What happened

Shares of Delphi Technologies (DLPH) traded down more than 6% on Friday, as investors continued to digest the automotive supplier's weaker-than-expected earnings and a potential escalation of the trade battle between the U.S. and China. With the drop, shares have now lost more than 14% over two trading sessions, erasing most of the gains the stock enjoyed earlier in the year.

So what

On Aug. 1, Delphi reported second-quarter earnings of $0.58 per share on revenue of $1.12 billion, falling short of analyst expectations for $0.61 per share in earnings on revenue of $1.14 billion. The company has generated revenue of $2.3 billion year to date, down 10% year over year (down 6% on a constant currency basis).

A wheel, a car battery, and other assorted automotive supplies

Image source: Getty Images.

Delphi is a tough company to get a read on right now. The company is a specialist in propulsion technologies, offering products both for electric vehicles and to make internal-combustion-engine vehicles cleaner and more fuel-efficient. But its sluggish results provide fresh reason for investors to worry about whether auto demand has peaked. If so, growth will be hard to come by in the quarters ahead.

Shares of Delphi and other auto suppliers are under added pressure because the U.S. said on Thursday that it plans to impose additional tariffs on China on Sept. 1. The auto industry counts China as a key source for both manufacturing and future sales, and a normalization of trade relations is key to the bull case for much of the automotive industry.

Now what

Delphi is now more than a year removed from a late 2017 split that separated the powertrain business from its self-driving tech operations. Delphi was expected to be the slow-but-steady company to come out of the split, but it has lost nearly 70% of its value since the separation was completed.

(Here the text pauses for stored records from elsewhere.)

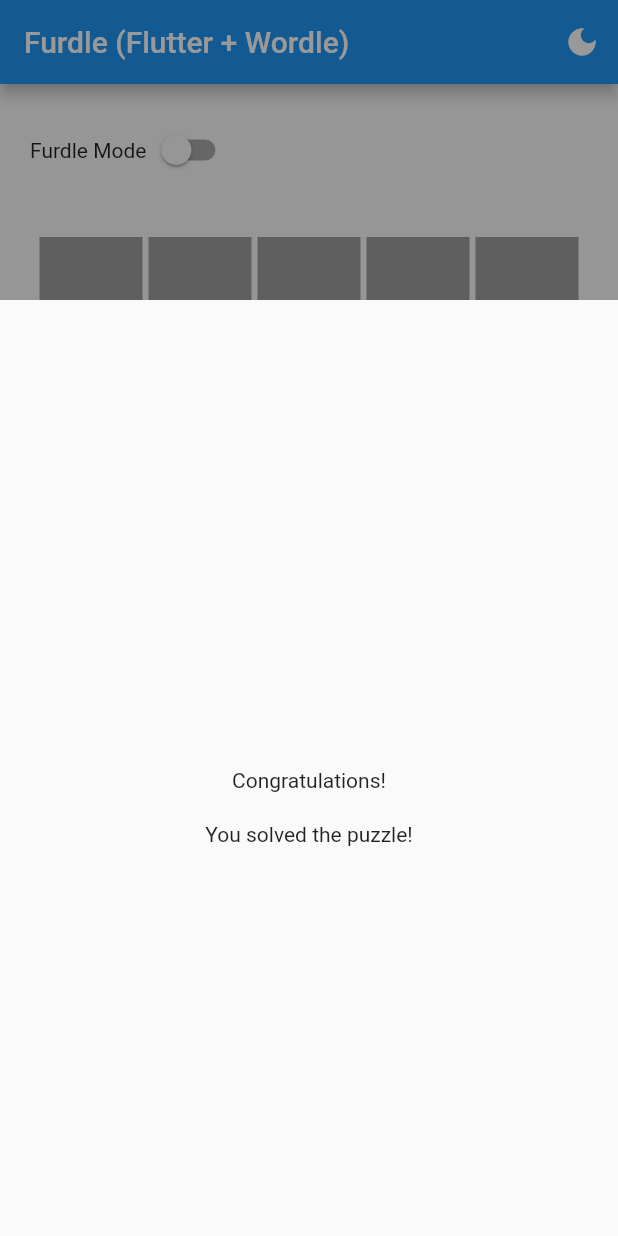
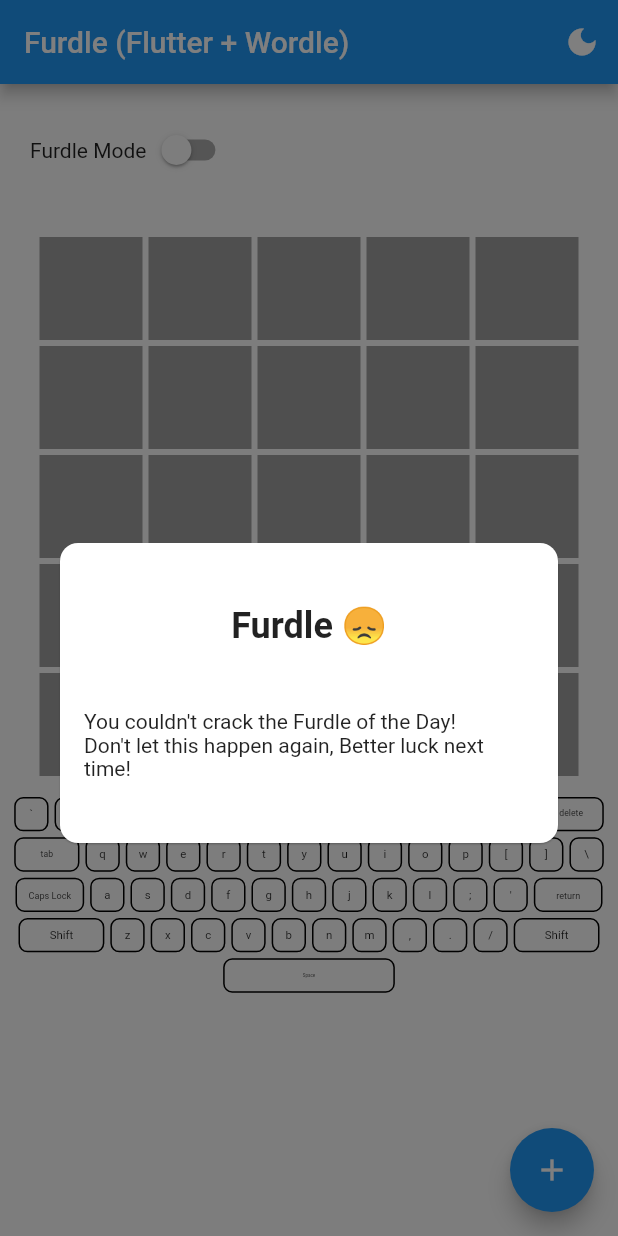
Before and after one commit to maheshj01/furdle, a Flutter app: the screen it shows after launch, after a tap on the "add" icon, on a phone screen of 412 x 824 dp. Run offline on Flutter 3.47's test engine with Material 2 defaults, Android fonts, the phone set to English and light mode, and no system bars; our stand-ins replace confetti, go_router, shared_preferences.

Commit message:
minor layout changes for responsiveness

```diff
--- a/lib/pages/furdle.dart
+++ b/lib/pages/furdle.dart
@@ -53,7 +53,7 @@
   @override
   Widget build(BuildContext context) {
     final kSize = MediaQuery.of(context).size.width / (gridSize! + 1);
-    cellSize = kSize.clamp(40, 75);
+    cellSize = kSize.clamp(20, 75);
 
     return Row(
       mainAxisAlignment: MainAxisAlignment.center,
--- a/lib/pages/home.dart
+++ b/lib/pages/home.dart
@@ -4,6 +4,7 @@
 import 'package:flutter_template/models/furdle.dart';
 import 'package:flutter_template/pages/furdle.dart';
 import 'package:flutter_template/pages/keyboard.dart';
+import 'package:flutter_template/widgets/dialog.dart';
 
 class MyHomePage extends StatefulWidget {
   const MyHomePage({Key? key, required this.title}) : super(key: key);
@@ -33,6 +34,13 @@
 
   FState fState = FState();
   late FurdleNotifier furdleNotifier;
+  @override
+  void dispose() {
+    keyboardFocusNode.dispose();
+    textController.dispose();
+    super.dispose();
+  }
+
   @override
   void initState() {
     super.initState();
@@ -76,54 +84,27 @@
     return x.length == 1 && x.codeUnitAt(0) >= 65 && x.codeUnitAt(0) <= 90;
   }
 
-  void showFurdleDialog(BuildContext context) {
-    // showDialog(
-    //     context: context,
-    //     builder: (BuildContext context) => AlertDialog(
-    //           title: const Text('Congratulations!'),
-    //           content: const Text('You solved the puzzle!'),
-    //           actions: <Widget>[
-    //             IconButton(
-    //                 icon: const Icon(Icons.close),
-    //                 onPressed: () {
-    //                   Navigator.pop(context);
-    //                 })
-    //           ],
-    //         ));
-
+  void showFurdleDialog(BuildContext context, {bool isSuccess = false}) {
     showGeneralDialog(
+        barrierColor: Colors.black.withOpacity(0.5),
+        transitionBuilder: (context, a1, a2, widget) {
+          return Transform.translate(
+              offset: Offset(0, 50 * a1.value),
+              // scale: a1.value,
+              child: FurdleDialog(
+                title: isSuccess ? 'Congratulations! 🎉' : 'Furdle 😞',
+                message: isSuccess
+                    ? 'You cracked the Furdle of the Day!'
+                    : 'You couldn\'t crack the Furdle of the Day!\nDon\'t let this happen again, Better luck next time!',
+              ));
+        },
+        transitionDuration: const Duration(milliseconds: 300),
+        barrierDismissible: true,
+        barrierLabel: '',
         context: context,
-        pageBuilder: (context, anim1, anim2) {
-          return const SizedBox();
-        },
-        barrierDismissible: true,
-        barrierColor: Colors.black.withOpacity(0.4),
-        barrierLabel: '',
-        transitionBuilder: (context, anim1, anim2, child) {
-          return Transform.translate(
-            offset: Offset(0.0, anim1.value * 200),
-            child: Material(
-              child: Container(
-                height: 200,
-                width: 200,
-                alignment: Alignment.center,
-                child: SizedBox(
-                  height: 200,
-                  child: Column(
-                    children: const [
-                      Text('Congratulations!'),
-                      SizedBox(
-                        height: 20,
-                      ),
-                      Text('You solved the puzzle!'),
-                    ],
-                  ),
-                ),
-              ),
-            ),
-          );
-        },
-        transitionDuration: const Duration(milliseconds: 300));
+        pageBuilder: (context, animation1, animation2) {
+          return Container();
+        });
   }
 
   ConfettiController confettiController = ConfettiController();
@@ -178,20 +159,25 @@
                 gravity: 0.2,
               ),
             ),
+            Align(
+              alignment: Alignment.center,
+              child: Column(
+                children: [
                   ValueListenableBuilder<FState>(
                       valueListenable: furdleNotifier,
                       builder: (x, y, z) {
                         return Furdle(
-                    isDark: settingsController.themeMode == ThemeMode.dark,
+                          isDark:
+                              settingsController.themeMode == ThemeMode.dark,
                           fState: fState,
                           size: _size,
                         );
                       }),
-            AnimatedPositioned(
-              duration: const Duration(milliseconds: 1000),
-              bottom: settingsController.isFurdleMode ? 40.0 : 10.0,
-              left: 0,
-              right: 0,
+                  AnimatedContainer(
+                    margin: EdgeInsets.symmetric(
+                        vertical:
+                            settingsController.isFurdleMode ? 40.0 : 10.0),
+                    duration: const Duration(milliseconds: 500),
                     child: KeyBoardView(
                       keyboardFocus: keyboardFocusNode,
                       controller: textController,
@@ -204,9 +190,11 @@
                             isSolved = fState.submit();
                             print('puzzle solved=$isSolved');
                             if (isSolved) {
-                        showFurdleDialog(context);
+                              showFurdleDialog(context, isSuccess: true);
                               confettiController.play();
                             }
+                          } else if (fState.row == size) {
+                            showFurdleDialog(context, isSuccess: false);
                           } else {
                             print('word is incomplete ${fState.currentWord()}');
                           }
@@ -227,6 +215,10 @@
                     ),
                   ),
                 ],
+              ),
+              // duration: Duration(milliseconds: 500)
+            )
+          ],
         ));
   }
 }
--- /dev/null
+++ b/lib/widgets/dialog.dart
@@ -0,0 +1,33 @@
+import 'package:flutter/material.dart';
+
+class FurdleDialog extends StatelessWidget {
+  final String title;
+  final String message;
+
+  FurdleDialog({Key? key, required this.title, required this.message})
+      : super(key: key);
+
+
+  @override
+  Widget build(BuildContext context) {
+    return Dialog(
+      shape: RoundedRectangleBorder(borderRadius: BorderRadius.circular(12.0)),
+      elevation: 0.5,
+      child: Container(
+        width: 350,
+        height: 200,
+        padding: const EdgeInsets.symmetric(horizontal: 16),
+        child: Column(
+          mainAxisAlignment: MainAxisAlignment.spaceEvenly,
+          children: [
+            Text(
+              '$title',
+              style: TextStyle(fontSize: 24, fontWeight: FontWeight.bold),
+            ),
+            Text('$message'),
+          ],
+        ),
+      ),
+    );
+  }
+}
```
Lines whose indentation alone changed are shown as unchanged.
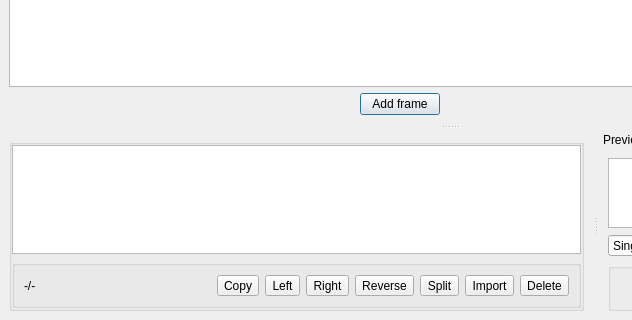
dos1/libsuperderpy-utils, file animation-editor/editor.ui: the form before one commit; both pictures show x 0 to 632 and y 141 to 461 of the 899 by 461 pixel window.
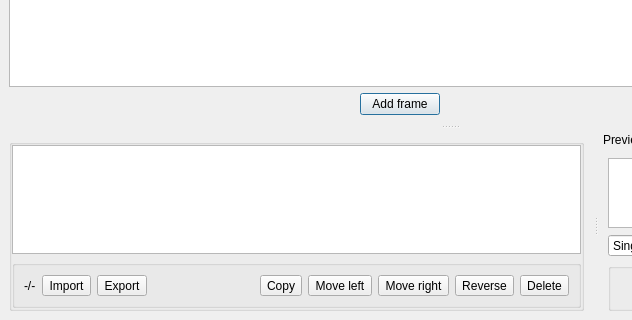
The form after the commit. Icons and pictures are not drawn. Custom widgets are drawn as their Qt base class.

Patch:
```diff
--- a/animation-editor/editor.ui
+++ b/animation-editor/editor.ui
@@ -109,6 +109,36 @@
               </property>
              </widget>
             </item>
+            <item>
+             <widget class="QToolButton" name="importBtn">
+              <property name="toolTip">
+               <string>Import</string>
+              </property>
+              <property name="text">
+               <string>Import</string>
+              </property>
+              <property name="icon">
+               <iconset theme="document-import">
+                <normaloff>.</normaloff>.</iconset>
+              </property>
+             </widget>
+            </item>
+            <item>
+             <widget class="QToolButton" name="splitBtn">
+              <property name="enabled">
+               <bool>true</bool>
+              </property>
+              <property name="toolTip">
+               <string>Export</string>
+              </property>
+              <property name="text">
+               <string>Export</string>
+              </property>
+              <property name="icon">
+               <iconset theme="document-export"/>
+              </property>
+             </widget>
+            </item>
             <item>
              <spacer name="horizontalSpacer">
               <property name="orientation">
@@ -136,7 +166,7 @@
             <item>
              <widget class="QToolButton" name="moveLeft">
               <property name="text">
-               <string>Left</string>
+               <string>Move left</string>
               </property>
               <property name="icon">
                <iconset theme="arrow-left">
@@ -150,7 +180,7 @@
             <item>
              <widget class="QToolButton" name="moveRight">
               <property name="text">
-               <string>Right</string>
+               <string>Move right</string>
               </property>
               <property name="icon">
                <iconset theme="arrow-right">
@@ -172,31 +202,6 @@
               </property>
              </widget>
             </item>
-            <item>
-             <widget class="QToolButton" name="splitBtn">
-              <property name="enabled">
-               <bool>true</bool>
-              </property>
-              <property name="text">
-               <string>Split</string>
-              </property>
-              <property name="icon">
-               <iconset theme="split">
-                <normaloff>.</normaloff>.</iconset>
-              </property>
-             </widget>
-            </item>
-            <item>
-             <widget class="QToolButton" name="importBtn">
-              <property name="text">
-               <string>Import</string>
-              </property>
-              <property name="icon">
-               <iconset theme="document-import">
-                <normaloff>.</normaloff>.</iconset>
-              </property>
-             </widget>
-            </item>
             <item>
              <widget class="QToolButton" name="deleteBtn">
               <property name="text">
```
Left out of the diff: 42 changed lines with no effect on the pictures.
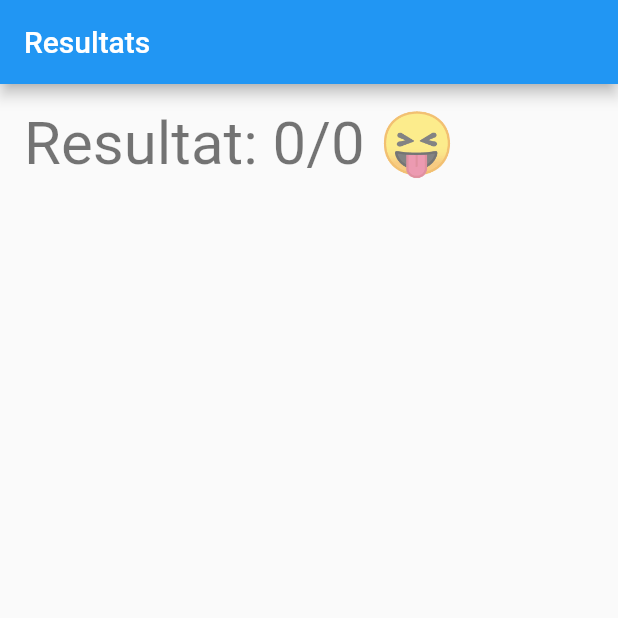
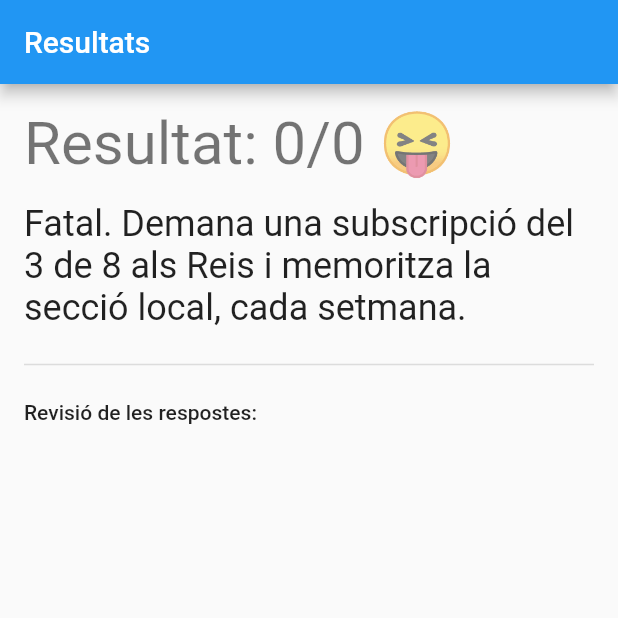
Before and after one commit to petrussola/vtv-app, a Flutter app: the ResultatsPage screen opened directly, on a phone screen of 412 x 824 dp, the top half of it. Run offline on Flutter 3.47's test engine with Material 2 defaults, Android fonts, the phone set to English and light mode, and no system bars.

```diff
--- a/lib/resultats_page.dart
+++ b/lib/resultats_page.dart
@@ -13,23 +13,9 @@ class ResultatsPage extends StatelessWidget {
     List<Score> scoreTracking = appState.getScoreTracking();
     Iterable<Score> correctAnswers =
         scoreTracking.where((answer) => answer.isValidAnswer);
-    double percentValid = correctAnswers.length / scoreTracking.length;
 
-    String scoreEmoji() {
-      if (percentValid == 1) {
-        return '🙌';
-      }
-
-      if (percentValid >= 0.75) {
-        return '👍';
-      }
-
-      if (percentValid >= 0.5) {
-        return '😐';
-      }
-
-      return '😝';
-    }
+    Map<String, String> assessment =
+        getResultAssessment(correctAnswers.length, scoreTracking.length);
 
     return SafeArea(
       child: Scaffold(
@@ -43,8 +29,25 @@ class ResultatsPage extends StatelessWidget {
               child: ListView(
                 children: [
                   Text(
-                    'Resultat: ${correctAnswers.length}/${scoreTracking.length} ${scoreEmoji()}',
+                    'Resultat: ${correctAnswers.length}/${scoreTracking.length} ${assessment['emoji']}',
                     style: Theme.of(context).textTheme.headlineLarge,
+                  ),
+                  Padding(
+                    padding: const EdgeInsets.symmetric(vertical: 16.0),
+                    child: Text(
+                      '${assessment['assessment']}',
+                      style: Theme.of(context).textTheme.headlineSmall,
+                    ),
+                  ),
+                  const Divider(
+                    thickness: 1.0,
+                  ),
+                  Padding(
+                    padding: const EdgeInsets.only(top: 16.0),
+                    child: Text(
+                      'Revisió de les respostes:',
+                      style: Theme.of(context).textTheme.bodyLarge,
+                    ),
                   ),
                   ...generateResults(preguntes, scoreTracking),
                 ],
@@ -122,3 +125,38 @@ class Resultat extends StatelessWidget {
     );
   }
 }
+
+Map<String, String> getResultAssessment(
+    correctAnswersLenght, scoreTrackingLength) {
+  double percentValid = correctAnswersLenght / scoreTrackingLength;
+
+  if (percentValid == 1) {
+    return {
+      "emoji": '🙌',
+      "assessment":
+          'Enhorabona! Ets un/a VTV de soca-arrel. Aviat seràs Administrador/a.',
+    };
+  }
+
+  if (percentValid >= 0.75) {
+    return {
+      "emoji": '👍',
+      "assessment":
+          "Tens potencial, pero encara no estàs llest. Segueix estudiant l'article de Wikipedia sobre Vilafranca.",
+    };
+  }
+
+  if (percentValid >= 0.5) {
+    return {
+      "emoji": '😐',
+      "assessment":
+          "Encara hi ha feina per fer. Et recomanem llegir senceres les pàgines web de l'Ajuntament de Vilafranca i l'article de Wikipedia. 5 vegades.",
+    };
+  }
+
+  return {
+    "emoji": '😝',
+    "assessment":
+        "Fatal. Demana una subscripció del 3 de 8 als Reis i memoritza la secció local, cada setmana.",
+  };
+}
```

Delphi CEO Richard F. Dauch, on the job since January, is working to streamline operations to improve profitability, but that process will take time to show results. Given the fears of an industry slowdown, and the macroeconomic pressures that come with trade wars, it's no surprise that investors prefer to watch this one from the sidelines.